Author: Paul Tough
Genre: Education
Publisher: Houghton Mifflin Harcourt
ISBN: 9780544935310
Book Pages: 144
Format: PDF, ePub & Mobi

From the New York Times best-selling author of How Children Succeed, an essential handbook of “informative and effective methods to help children overcome issues and thrive at home and in school”*—now including sixteen new infographics! In How Children Succeed, Paul Tough introduced us to research showing that personal qualities like perseverance, self-control, and conscientiousness play a critical role in children’s success. Now, in Helping Children Succeed, Tough takes on a new set of pressing questions: What does growing up in poverty do to children’s mental and physical development? How does adversity at home affect their success in the classroom, from preschool to high school? And what practical steps can the adults who are responsible for them take to improve their chances for a positive future? Tough once again encourages us to think in a new way about the challenges of childhood. Mining the latest research in psychology and neuroscience, he provides us with insights and strategies for a new approach to childhood adversity, one designed to help many more children succeed. * (Kirkus Reviews)


Author: Eric Jensen
Genre: Education
Publisher: ASCD
ISBN: 9781416612100
Book Pages:
Format: PDF, ePub & Mobi

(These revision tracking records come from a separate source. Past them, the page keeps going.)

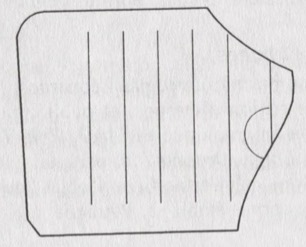
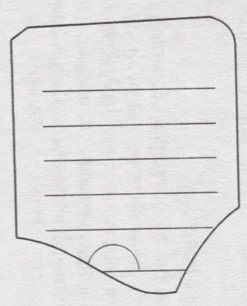
Add Lined Tablets section.

Changed region(s): [[0.0283, 0.0, 0.9919, 0.9636], [0.8785, 0.6802, 0.9636, 0.7368]]

diff --git a/public/css/custom.css b/public/css/custom.css
@@ -11,6 +11,14 @@
     //height: 5px !important;
 }
 
+.rotate90 {
+    -webkit-transform: rotate(90deg);
+    -moz-transform: rotate(90deg);
+    -o-transform: rotate(90deg);
+    -ms-transform: rotate(90deg);
+    transform: rotate(90deg);
+}
+
 @font-face {
   font-family: "Dalek";
   src: url(/counting-pebbles/assets/fonts/DALEK.ttf);

diff --git a/tablets_lined.md b/tablets_lined.md
@@ -1,0 +1,40 @@
+---
+layout: page
+title: Lined Tablets
+---
+
+<table>
+  <tbody>
+    <tr>
+      <th>Image</th>
+      <th>Name</th>
+      <th>
+        <div>Inscriptions</div>
+        <div><small><sup>x</sup> Xs on lines</small></div>
+        <div><small><sup>⟂</sup> vertical line</small></div>
+        <div><small><sup>◗</sup> semi-circle</small></div>
+      </th>
+    </tr>
+{% for artifact in site.data.artifacts %}
+{% assign photo = site.data.images | where:"id", artifact.photo  | first %}
+    <tr>
+      <td><a href="{{site.baseurl}}/assets/img/Cargill/{{photo.img}}" data-lightbox="{{artifact.id}}" data-title="{{artifact.name}}">
+            <img src="{{site.baseurl}}/assets/img/Cargill/{{photo.img}}" alt="{{artifact.name}}" width="100">
+      </a></td>
+      <td>{{artifact.name}}</td>
+      <td>
+{% for line in artifact.lines %}
+        <div>{{line.number}} lines{% if line.broken %} (broken){% endif %}
+          {%- if line.hasXs -%}<sup>x</sup>{%- endif -%}
+          {%- if line.hasVert -%}<sup>⟂</sup>{%- endif -%}
+          {%- if line.hasSC -%}<sup>◗</sup>{%- endif -%}
+        </div>
+{% endfor %}
+{% for inscript in artifact.inscriptions %}
+        <div class="gfs">{{inscript}}</div>
+{% endfor %}
+      </td>
+    </tr>
+{% endfor %}
+  </tbody>
+</table>
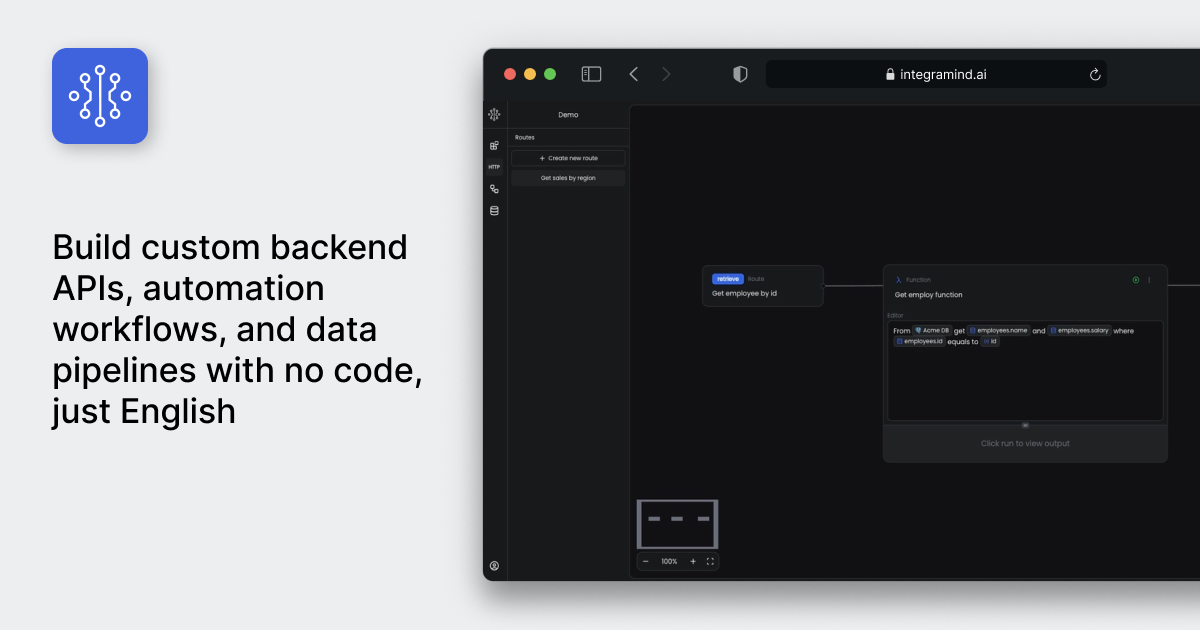
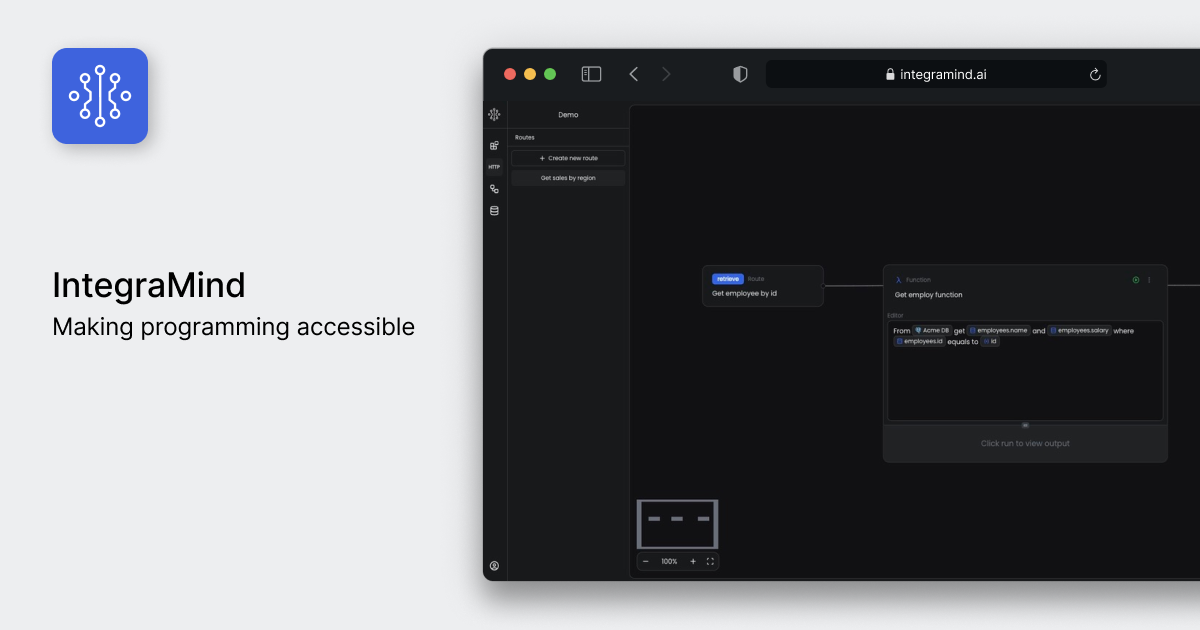
style(marketing): update content

Changed region(s): [[0.0308, 0.3619, 0.3392, 0.5429], [0.0308, 0.573, 0.3392, 0.6937]]

diff --git a/apps/marketing/src/components/hero.tsx b/apps/marketing/src/components/hero.tsx
@@ -20,9 +20,9 @@ export function Hero() {
         />
       </div>
       <p className="z-10 max-w-2xl text-center text-base lg:text-xl">
-        Our state-of-the-art platform allows you to build your own custom
-        backend APIs, automate workflows, and data pipelines with no code, just
-        English.
+        Our platform enables you to create custom backend APIs, automate
+        workflows, and build data pipelines using only plain English, without
+        any coding.
       </p>
       <div className="hidden md:block">
         <JoinWaitlistForm />

diff --git a/apps/marketing/src/components/faqs.tsx b/apps/marketing/src/components/faqs.tsx
@@ -26,8 +26,7 @@ export function FAQs() {
             When will you launch the product?
           </AccordionTrigger>
           <AccordionContent>
-            We aim to launch a beta version for early adopters by the first
-            quarter of 2025.
+            We aim to launch the product for early adopters by October 2024.
           </AccordionContent>
         </AccordionItem>
         <AccordionItem value="faq-3" className="rounded-xl border px-4">

diff --git a/apps/marketing/src/app/manifest.ts b/apps/marketing/src/app/manifest.ts
@@ -5,7 +5,7 @@ export default function manifest(): MetadataRoute.Manifest {
     name: "IntegraMind",
     short_name: "IntegraMind",
     description:
-      "Build backend APIs, workflows, and data pipelines with no coding, just English!",
+      "Create backend APIs, automation workflows, and data pipelines using only plain English, no coding required!",
     start_url: "/",
     display: "standalone",
     background_color: "#3E63DD",

diff --git a/apps/marketing/src/app/layout.tsx b/apps/marketing/src/app/layout.tsx
@@ -16,7 +16,7 @@ const fontSans = FontSans({
 export const metadata: Metadata = {
   title: "IntegraMind",
   description:
-    "Build backend APIs, workflows, and data pipelines with no coding, just English!",
+    "Create backend APIs, automation workflows, and data pipelines using only plain English, no coding required!",
   metadataBase: new URL(process.env.NEXT_PUBLIC_BASE_URL ?? ""),
 };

In Teaching with Poverty in Mind: What Being Poor Does to Kids' Brains and What Schools Can Do About It, veteran educator and brain expert Eric Jensen takes an unflinching look at how poverty hurts children, families, and communities across the United States and demonstrates how schools can improve the academic achievement and life readiness of economically disadvantaged students. Jensen argues that although chronic exposure to poverty can result in detrimental changes to the brain, the brain's very ability to adapt from experience means that poor children can also experience emotional, social, and academic success. A brain that is susceptible to adverse environmental effects is equally susceptible to the positive effects of rich, balanced learning environments and caring relationships that build students' resilience, self-esteem, and character. Drawing from research, experience, and real school success stories, Teaching with Poverty in Mind reveals * What poverty is and how it affects students in school; * What drives change both at the macro level (within schools and districts) and at the micro level (inside a student's brain); * Effective strategies from those who have succeeded and ways to replicate those best practices at your own school; and * How to engage the resources necessary to make change happen. Too often, we talk about change while maintaining a culture of excuses. We can do better. Although no magic bullet can offset the grave challenges faced daily by disadvantaged children, this timely resource shines a spotlight on what matters most, providing an inspiring and practical guide for enriching the minds and lives of all your students.